It was another devastating defeat for Brian Dillons, who lost the 2012 final replay to Kildorrery in similar circumstances. In that replay, Dillons led by three points entering injury time but a Finbarr Stapleton goal and two points from Peter O’Brien snatched victory for Kildorrery by one point.
Eleven of that Brian Dillons 2012 team played on Tuesday night, all of whom had also tasted bitter defeat to Mayfield in last year’s city Junior final. For a club that don’t have an underage production line, and one hemmed in between Mayfield and Glen Rovers, winning a county Junior title would have been a massive boost, and achievement, for Brian Dillons.
The standard of the game wasn’t as high as the drawn match last Sunday, which was completely understandable in the circumstances, especially with fatigue. And yet it was still defined by the same electricity and drama that the crowd of roughly 2,000 would have fully expected.
No other county junior county final in the country would attract that kind of a crowd, or generate that kind of an atmosphere, but the Cork Junior championships are unlike anything else in the GAA.
When St Catherines began their campaign earlier in the season, they drew with Lisgoold, winning after extra-time. They beat Lisgood again in the East Cork semi-final before taking out Russell Rovers in the final. Catherines had to negotiate their way past Russell Rovers again in the county semi-final before eventually making their way through the matrix after two epic battles against Dillons.
In that first game in East Cork, Lisgoold were up by four points heading into injury-time. After losing the city final to Nemo Rangers, Dillons had to take out Banteer and Dromina before they could get another crack at Nemo in the county semi-final.
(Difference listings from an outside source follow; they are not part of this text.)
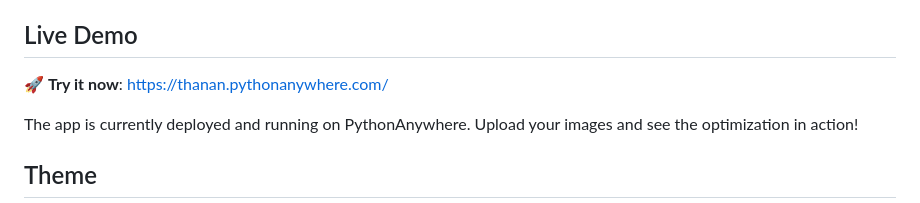
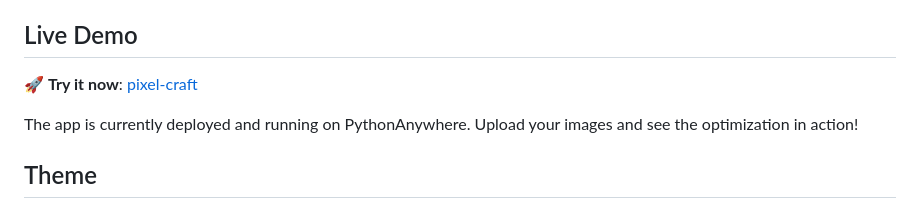
Before and after one commit to thananauto/pixel-craft, a Markdown page: README.md, the part around the change. GitHub-like rendering.

Commit message:
Change live demo link to new deployment site
Updated the live demo link to point to the new deployment.

```diff
--- a/README.md
+++ b/README.md
@@ -4,7 +4,7 @@ A production-ready Flask web application for optimizing JPEG, PNG, and WebP imag
 
 ## Live Demo
 
-🚀 **Try it now**: [https://thanan.pythonanywhere.com/](https://thanan.pythonanywhere.com/)
+🚀 **Try it now**: [pixel-craft](https://pixel-craft-pearl.vercel.app/)
 
 The app is currently deployed and running on PythonAnywhere. Upload your images and see the optimization in action!
 
```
Getting to the final alone is an ordeal because no other championships in the country, hurling and football, is loaded with as many booby-traps and roadblocks.
Size and the sheer volume of clubs is the obvious reason, especially with so many clubs – at least 100 in the Junior football championship - starting out on the road through the seven different divisions.
That statistic alone highlights how much of a juggernaught Cork GAA is – and should be at inter-county level. It is almost a province in itself, which heightens the glory and achievement of winning a county Junior title.
In the vast majority of other counties, most Junior championships are made up of clubs’ second, and third teams, with the top side in those clubs operating at senior or Intermediate level. In that regard, the Junior championship if often only an afterthought.
The mindset in Cork is totally different because a club operating in the Junior championship often represents its community with as much passion and professionalism as many senior clubs around the country.
Bandon were Premier Intermediate hurling champions, and Intermediate football champions, in 2016, while they were county Junior football champions in 2015. It was a brilliant two seasons but it would be inconceivable in most counties for a town of Bandon’s size to have its flagship football team – especially in a strong footballing area – in the Junior championship, as Bandon had been for 22 years.
The first teams in other big towns - Charleville and Fermoy – won county Junior hurling titles in Cork in the last 10 years.
The standard is often so high in the Cork Junior championship that teams use it as a platform to go on to greater things; Castlelyons were Junior hurling champions in 1997, and Intermediate champions a year later. After being crowned All-Ireland Junior hurling champions in 2003, Ballinhassig contested an All-Ireland Intermediate final in 2006.
When Newtownshandrum launched their glorious crusade in the 1990s, which led to their first senior title in 2000, they clearly did so on the back of a golden underage generation. They had only been Intermediate champions in 1996 but Newtown had arrived into that grade without having won the county junior title. They went up to Intermediate after having lost the 1992 Junior final to Newcestown.
In the 14-year history of the All-Ireland Club Junior hurling championship, the competition has been dominated by Kilkenny and Cork clubs. Kilkenny clubs have contested 11 of the 14 finals (winning seven) but, with just 41 clubs in total in Kilkenny, the sheer size and scale of the Cork Junior championship makes it a much harder road to negotiate before arriving in Croke Park.
The agony for Brian Dillons last year was surely compounded by watching Mayfield go on to win the All-Ireland club Junior title, a team they could have defeated in 2016 Cork City final.
On Sunday, St Catherines set off on that road as they take on Ballybacon-Grange in the Munster club Junior championship. Playing three tough championship games inside a week in November will be a hard ask. Yet whatever happens from now on, St Catherines can at least bask in the warm afterglow of having secured the most coveted – and hardest won - Junior hurling championship in the country.